Hi Prof. Peter,
I am referring to the 4th Edition of the Corporate Finance textbook (https://www.amazon.com/Corporate-Finance-4th-Pearson-Standalone/dp/013408327X),
Chapter 23 under 23.2 “The Initial Public Offering”, section “valuation” which said:
Before the offer price is set, the underwriters work closely with the company to come up with a price range that they believe provides a reasonable valuation for the firm using the techniques described in Chapter 9. As we pointed out in that chapter, there are two ways to value a company: estimate the future cash flows and compute the present value, or estimate the value by examining comparable companies. Most underwriters use both techniques. However, when these techniques give substantially different answers, they often rely on comparables based on recent IPOs.
However, when looking into Chapter 9, I do not find any mention about pre-money and post-money valuation.
Normally, for IPO purposes, since the company is going to issue new shares to be offered to the public, instead of the existing shareholders selling their shares to the public (Note: they could do so, post IPO, and there could be a lock-up period, let’s say, one year in certain country, for existing shareholder to be not being able to sell their shares), it is important to see how much the value of the company before and after the IPO proceeds flowing into the company’s bank account. The planned use of the IPO proceeds will be required to be disclosed in the prospectus and this will impact the IPO valuation, as the analyst needs to assess how much the added value of that use to the whole valuation.

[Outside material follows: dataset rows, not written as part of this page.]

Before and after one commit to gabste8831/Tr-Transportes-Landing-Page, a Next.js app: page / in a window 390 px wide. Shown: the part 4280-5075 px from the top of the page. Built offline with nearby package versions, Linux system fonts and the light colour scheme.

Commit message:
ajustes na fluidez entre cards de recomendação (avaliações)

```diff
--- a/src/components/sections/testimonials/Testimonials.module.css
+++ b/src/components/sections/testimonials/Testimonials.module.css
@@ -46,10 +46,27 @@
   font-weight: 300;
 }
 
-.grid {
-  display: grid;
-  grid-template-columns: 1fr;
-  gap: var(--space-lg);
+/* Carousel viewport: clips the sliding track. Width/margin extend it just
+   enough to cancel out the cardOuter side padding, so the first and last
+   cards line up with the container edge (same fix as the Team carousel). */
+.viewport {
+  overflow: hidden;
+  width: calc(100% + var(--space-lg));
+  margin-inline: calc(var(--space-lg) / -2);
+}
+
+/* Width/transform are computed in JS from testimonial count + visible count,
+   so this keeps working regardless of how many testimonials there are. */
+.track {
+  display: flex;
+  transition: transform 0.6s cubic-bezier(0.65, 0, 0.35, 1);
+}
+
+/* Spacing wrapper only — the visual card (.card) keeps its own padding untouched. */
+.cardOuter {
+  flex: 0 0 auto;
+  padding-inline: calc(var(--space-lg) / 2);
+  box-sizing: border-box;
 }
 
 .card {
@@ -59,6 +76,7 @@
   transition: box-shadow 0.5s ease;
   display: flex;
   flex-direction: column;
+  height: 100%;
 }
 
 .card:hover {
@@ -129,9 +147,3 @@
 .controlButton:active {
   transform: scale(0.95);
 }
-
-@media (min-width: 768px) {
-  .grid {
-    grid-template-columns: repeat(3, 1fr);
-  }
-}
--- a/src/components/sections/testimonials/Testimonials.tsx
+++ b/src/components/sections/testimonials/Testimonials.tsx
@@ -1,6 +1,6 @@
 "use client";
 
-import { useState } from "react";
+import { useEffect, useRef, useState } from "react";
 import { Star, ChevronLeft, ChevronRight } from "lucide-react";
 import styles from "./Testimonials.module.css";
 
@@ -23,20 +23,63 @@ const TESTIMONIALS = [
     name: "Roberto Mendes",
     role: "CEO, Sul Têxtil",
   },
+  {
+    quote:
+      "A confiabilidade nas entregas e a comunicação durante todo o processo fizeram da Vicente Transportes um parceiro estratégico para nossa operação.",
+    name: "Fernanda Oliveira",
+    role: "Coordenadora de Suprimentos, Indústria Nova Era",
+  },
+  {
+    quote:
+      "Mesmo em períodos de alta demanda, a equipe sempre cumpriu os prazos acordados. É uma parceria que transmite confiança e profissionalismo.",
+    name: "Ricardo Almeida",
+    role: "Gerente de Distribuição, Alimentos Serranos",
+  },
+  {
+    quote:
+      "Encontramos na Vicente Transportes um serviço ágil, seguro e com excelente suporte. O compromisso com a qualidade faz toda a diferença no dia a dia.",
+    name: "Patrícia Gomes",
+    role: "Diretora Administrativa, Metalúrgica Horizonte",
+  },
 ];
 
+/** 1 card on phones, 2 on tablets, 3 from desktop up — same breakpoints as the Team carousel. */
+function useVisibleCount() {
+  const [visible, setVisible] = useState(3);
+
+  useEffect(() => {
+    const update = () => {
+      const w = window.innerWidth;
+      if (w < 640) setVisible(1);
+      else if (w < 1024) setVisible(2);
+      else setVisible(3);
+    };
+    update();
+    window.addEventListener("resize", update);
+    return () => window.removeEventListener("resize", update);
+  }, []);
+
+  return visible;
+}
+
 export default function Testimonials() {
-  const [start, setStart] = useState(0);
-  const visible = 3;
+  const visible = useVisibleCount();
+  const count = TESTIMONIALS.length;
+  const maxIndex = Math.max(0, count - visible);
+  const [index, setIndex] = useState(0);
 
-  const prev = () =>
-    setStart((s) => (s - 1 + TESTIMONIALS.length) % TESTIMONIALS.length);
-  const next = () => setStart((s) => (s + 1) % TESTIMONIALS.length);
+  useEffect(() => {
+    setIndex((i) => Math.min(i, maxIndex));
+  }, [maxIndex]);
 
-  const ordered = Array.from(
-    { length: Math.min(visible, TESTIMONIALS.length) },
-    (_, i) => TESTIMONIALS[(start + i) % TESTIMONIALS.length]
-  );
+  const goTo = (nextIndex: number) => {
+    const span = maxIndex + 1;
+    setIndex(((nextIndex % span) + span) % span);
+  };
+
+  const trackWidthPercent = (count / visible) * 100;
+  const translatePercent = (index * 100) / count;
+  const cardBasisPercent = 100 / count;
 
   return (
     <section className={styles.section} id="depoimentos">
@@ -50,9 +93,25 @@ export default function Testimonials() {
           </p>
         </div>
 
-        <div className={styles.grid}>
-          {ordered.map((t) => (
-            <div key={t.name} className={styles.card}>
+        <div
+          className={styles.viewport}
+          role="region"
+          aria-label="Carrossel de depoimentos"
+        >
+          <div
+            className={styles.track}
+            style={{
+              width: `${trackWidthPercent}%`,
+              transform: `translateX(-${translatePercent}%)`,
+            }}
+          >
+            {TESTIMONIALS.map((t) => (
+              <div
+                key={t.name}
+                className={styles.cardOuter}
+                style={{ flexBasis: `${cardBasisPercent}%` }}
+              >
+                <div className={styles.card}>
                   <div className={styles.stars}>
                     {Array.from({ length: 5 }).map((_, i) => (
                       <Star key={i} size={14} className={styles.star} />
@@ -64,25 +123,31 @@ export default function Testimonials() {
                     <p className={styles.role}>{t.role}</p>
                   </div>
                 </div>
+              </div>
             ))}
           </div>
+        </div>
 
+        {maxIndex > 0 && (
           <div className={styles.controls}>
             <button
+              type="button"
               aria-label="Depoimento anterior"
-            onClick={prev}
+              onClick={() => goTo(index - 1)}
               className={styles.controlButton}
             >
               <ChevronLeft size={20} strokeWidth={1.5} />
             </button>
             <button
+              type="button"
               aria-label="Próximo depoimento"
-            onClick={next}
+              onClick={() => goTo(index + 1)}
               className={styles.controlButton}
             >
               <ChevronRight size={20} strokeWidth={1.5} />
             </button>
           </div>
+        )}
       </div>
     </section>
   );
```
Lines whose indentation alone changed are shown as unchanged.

The reply from Prof. Peter
Yes, it is a good point worth mentioning that the value will be based on the anticipated future cash flows given any new investment. (Alternatively, the new cash raised will contribute to the equity value over and above existing enterprise value.)
Hi Prof. Peter,
This IPO valuation (or pricing in reality in view of limited number of shares being put on offer for sales to the public, resulting in the working of demand and supply law) is really interesting, though I see the Corporate Finance textbook is quite little in bringing to really appreciate it.
This IPO pricing is essentially about what the company would like to do with the IPO proceeds.
In general, we could separate the use of that IPO proceeds into:
- Financing a project/business totally separated from the company’s existing projects/business.
- Financing/refinancing current business, for example, the expansion in the same business line (opening more stores, financing working capital, capital expenditures), and/or paying down the bank loans
- The combination of No. 1 and No. 2 above.
In the case of No. 1 above, and assuming there is no positive/negative synergy with the current business/project, then the IPO pricing will really look into the added value (=NPV) of that new ventures divided by the number of newly issued shares.
In the case of No. 2 above, then we need to look at the equity value after being added with the NPV brought in by the expansion, etc., after factored into the valuation, the plus and minus of the synergy value. As a note, the NPV of the project will ultimately go to the equity shareholders or investors (Note: NPV project = NPV investors only holds if market value of the debt is identical to book value of the debt. If the debt is traded one, such as bonds, then this could not hold). Then the IPO pricing is the new equity value divided by the total number of common shares (current shares + new shares).
Jakarta, August 2017